DA CAPO PRESS
THIS IS A
LIMITED EDITION OF ONE THOUSAND
COPIES OF WHICH THIS IS NO. 251,
PRINTED ON THE OCCASION OF THE
UNIVERSITY OF SOUTHERN CALIFORNIA
FRIENDS OF MUSIC TRIBUTE ON APRIL 18 1976 IN LOS ANGELES CALIFORNIA TO
THIS BOOK CAME FROM THE ESTATE OF EUDICE SHAPIRO
WORLD FAMOUS VIOLINIST
WHO TAUGHT AT USC FOR 50 YEARS
A VERY RARE EDITION
AS A BONUS IS THE PICTURE
CARD OF HIS WIFE ,WHICH WE FOUND IN THE BOOK.
PLEASE NOTE: WE ARE NOT PROFESSIONAL BOOK SELLERS. DESCRIPTION IS OUR
HONEST OPINION SOLD AS IS PLEASE EMAIL US IF YOU HAVE ANY QUESTIONS
Eudice Shapiro, a violinist,
chamber musician, recording artist and USC faculty member since
1956, was born in Buffalo, N.Y., in 1914. She began
studying violin with her father when she was 5, won her first prize
when she was 10 and began her solo career with the Buffalo
Philharmonic when she was 12.
She studied with Gustave Tinlot at the Eastman School of Music in
Rochester, N.Y., and with Efrem Zimbalist at the Curtis Institute of
Music in Philadelphia.
She moved to Los Angeles in 1941 to begin a 23-year career playing
in Hollywood studios for Paramount, United Artists and RKO. She was
the first female concertmaster in any studio orchestra, beginning at
RKO, and by March 1943 was concurrently concertmaster at
She also began playing for the adventurous Evenings on the Roof
series, the predecessor of the Monday Evening Concert series, in
1943 as a member of the newly formed American Art Quartet, which
included violinist Robert Sushel, violist Virginia Majewski and
Shapiro's first husband, cellist Victor Gottlieb, who died in 1963.

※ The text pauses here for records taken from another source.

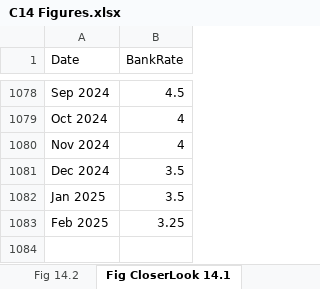
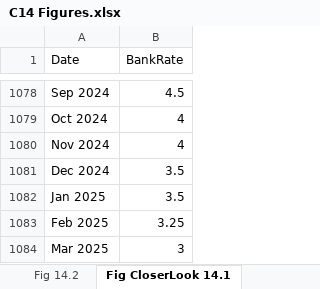
Before and after one commit to trevortombe/RealTimeGraphs, an Excel workbook: Data/C14 Figures.xlsx, sheet Fig CloserLook 14.1, drawn as a sheet; only a part is shown, gaps mark what is left out; values as stored, in another font and other column widths than the file's, no borders; charts and pictures not drawn; the diff names each change by its address in the sheet, - before the commit and + after, or states it on an @@ line.

```diff
--- a/Data/C14 Figures.xlsx (sheet Fig CloserLook 14.1)
+++ b/Data/C14 Figures.xlsx (sheet Fig CloserLook 14.1)
+row 1084: Mar 2025 | 3
```
Also changed, not shown: sheet Fig 14.1, sheet Fig 14.2, charts or pictures, Data/C02 Figures.xlsx, Data/C05 Figures.xlsx, 20 other files.
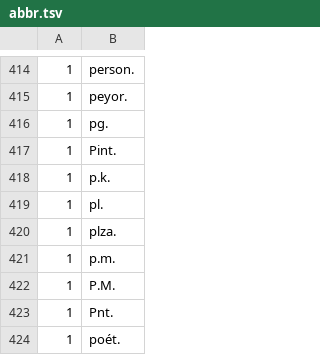
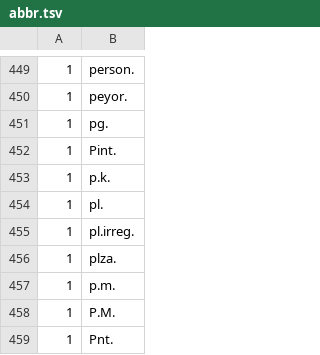
Before and after one commit to zuazo-forks/commonvoice-utils, a TSV file: cvutils/data/es/abbr.tsv, drawn as a sheet; only a part is shown, gaps mark what is left out; the shorter side is filled out with more unchanged rows; the diff covers the shown part only.

```diff
--- a/cvutils/data/es/abbr.tsv
+++ b/cvutils/data/es/abbr.tsv
@@ -419,2 +454,3 @@
 1	pl.
+1	pl.irreg.
 1	plza.
```
Also changed, not shown: 59 added rows elsewhere in this file.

On both series and at the Ojai Music Festival, she premiered works
by Aaron Copland, Ingolf Dahl, Lou Harrison, Darius Milhaud and Igor
Stravinsky, who became a friend until his death in 1971.
Shapiro appeared as a soloist under conductors Eugene Goossens,
Fritz Reiner and William Steinberg and played in chamber ensembles
that included Artur Schnabel, Bruno Walter, Lili Kraus, Rudolf
Firkusny and Milhaud.
Her USC colleagues included cellist Gregor Piatigorsky, violist
William Primrose and violinists Jascha Heifetz and Midori Goto. She
also taught for 17 years at summer music festivals in Aspen, Colo.;
Flagstaff, Ariz.; and Manchester, Vt.
Shapiro recorded for Columbia Masterworks, Crystal Records, Vanguard
and New World. In November 2006, Crystal Records reissued her recording
of works by Stravinsky and Lukas Foss with the American Art Quartet
and pianist Brooks Smith.
Eudice Shapiro died of natural causes Sept. 17 at her home in Studio City.
She was 93 and had been teaching at the USC Thornton School as
recently as May, said a spokeswoman for the school. She was surrounded
by family and friends at the time of her death.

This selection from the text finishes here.